The move would mean The Guardian would shut down its own 'Berliner' printing presses, in which it invested around £80m in 2005.
Ms Viner and Mr Pemsel are seeking to boost revenues from readers by asking them for voluntary donations online, while so far maintaining free access to all articles. Executives have refused to rule out the introduction of compulsory charges for some material and are currently recruiting a head of subscriptions with a brief to consider "what are realistic targets for [subscriber] acquisition, retention and overall revenues; how should products be priced".
The Guardian faces a particularly acute costs challenge in a tough print and online trading environment for all newspapers, following a period of aggressive expansion under its previous editor, Alan Rusbridger.
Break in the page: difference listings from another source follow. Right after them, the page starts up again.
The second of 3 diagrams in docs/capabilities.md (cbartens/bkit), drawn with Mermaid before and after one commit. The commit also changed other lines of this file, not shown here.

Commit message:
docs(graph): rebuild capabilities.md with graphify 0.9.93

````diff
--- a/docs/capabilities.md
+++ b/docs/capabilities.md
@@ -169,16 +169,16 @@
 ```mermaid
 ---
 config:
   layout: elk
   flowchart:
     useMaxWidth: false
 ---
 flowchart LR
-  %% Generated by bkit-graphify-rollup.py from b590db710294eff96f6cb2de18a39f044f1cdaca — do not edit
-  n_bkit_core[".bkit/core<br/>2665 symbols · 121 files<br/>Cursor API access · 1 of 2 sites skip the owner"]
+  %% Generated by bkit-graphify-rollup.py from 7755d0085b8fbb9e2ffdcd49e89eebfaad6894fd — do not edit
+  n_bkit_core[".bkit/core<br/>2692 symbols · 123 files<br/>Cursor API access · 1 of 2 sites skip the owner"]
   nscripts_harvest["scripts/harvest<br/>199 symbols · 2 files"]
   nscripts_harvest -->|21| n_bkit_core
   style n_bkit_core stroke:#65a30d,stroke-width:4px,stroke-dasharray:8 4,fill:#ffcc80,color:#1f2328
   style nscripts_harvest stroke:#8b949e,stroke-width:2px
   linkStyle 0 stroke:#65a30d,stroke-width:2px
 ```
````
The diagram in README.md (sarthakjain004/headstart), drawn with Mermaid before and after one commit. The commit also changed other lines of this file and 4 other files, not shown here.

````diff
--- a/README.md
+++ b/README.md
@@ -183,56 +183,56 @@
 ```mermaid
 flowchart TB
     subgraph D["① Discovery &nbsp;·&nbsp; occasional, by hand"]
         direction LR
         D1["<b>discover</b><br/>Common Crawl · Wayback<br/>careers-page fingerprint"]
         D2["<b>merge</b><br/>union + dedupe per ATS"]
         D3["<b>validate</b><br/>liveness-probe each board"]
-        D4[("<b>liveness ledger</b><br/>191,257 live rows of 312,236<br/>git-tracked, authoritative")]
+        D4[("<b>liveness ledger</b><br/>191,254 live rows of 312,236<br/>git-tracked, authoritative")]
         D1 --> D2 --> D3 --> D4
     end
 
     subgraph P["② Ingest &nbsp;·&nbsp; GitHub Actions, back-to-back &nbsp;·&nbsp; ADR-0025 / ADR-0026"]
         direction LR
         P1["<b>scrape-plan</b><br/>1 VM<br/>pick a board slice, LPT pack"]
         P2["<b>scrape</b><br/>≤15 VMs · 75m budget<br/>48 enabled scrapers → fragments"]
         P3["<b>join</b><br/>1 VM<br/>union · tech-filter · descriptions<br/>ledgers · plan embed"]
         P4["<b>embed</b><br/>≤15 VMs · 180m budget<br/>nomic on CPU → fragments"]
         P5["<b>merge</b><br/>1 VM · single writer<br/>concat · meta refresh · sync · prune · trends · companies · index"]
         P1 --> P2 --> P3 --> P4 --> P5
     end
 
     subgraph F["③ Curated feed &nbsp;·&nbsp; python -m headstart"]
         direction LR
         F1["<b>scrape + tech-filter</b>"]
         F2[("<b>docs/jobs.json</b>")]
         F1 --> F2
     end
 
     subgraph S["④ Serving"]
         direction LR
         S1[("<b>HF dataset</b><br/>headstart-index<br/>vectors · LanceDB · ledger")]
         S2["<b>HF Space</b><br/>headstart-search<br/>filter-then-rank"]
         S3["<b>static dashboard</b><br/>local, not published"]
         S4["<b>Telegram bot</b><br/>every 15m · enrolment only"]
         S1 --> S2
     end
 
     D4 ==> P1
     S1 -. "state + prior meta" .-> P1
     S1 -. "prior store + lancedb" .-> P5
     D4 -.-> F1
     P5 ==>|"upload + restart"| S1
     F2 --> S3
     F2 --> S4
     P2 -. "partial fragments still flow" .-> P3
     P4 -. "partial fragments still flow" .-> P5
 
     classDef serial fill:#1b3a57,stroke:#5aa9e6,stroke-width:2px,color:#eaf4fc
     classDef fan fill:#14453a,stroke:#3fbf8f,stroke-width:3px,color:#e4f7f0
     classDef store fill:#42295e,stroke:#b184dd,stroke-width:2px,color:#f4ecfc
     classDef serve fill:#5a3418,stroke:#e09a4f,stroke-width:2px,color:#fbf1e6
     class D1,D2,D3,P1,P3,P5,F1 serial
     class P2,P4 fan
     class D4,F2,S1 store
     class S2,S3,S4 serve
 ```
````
He was due to return to the publisher last year as chairman of the Scott Trust but was ousted in a boardroom coup amid concerns about governance and strategic missteps.
Mr Rusbridger has pointed to the growing dominance of Google and Facebook in online advertising as a major factor in the Guardian's failure to hit digital revenue growth targets.
The latest non-executive appointment to the Guardian Media Group board is Coram Williams, the chief financial officer of the struggling education publisher Pearson, which has given five profit warnings in four years.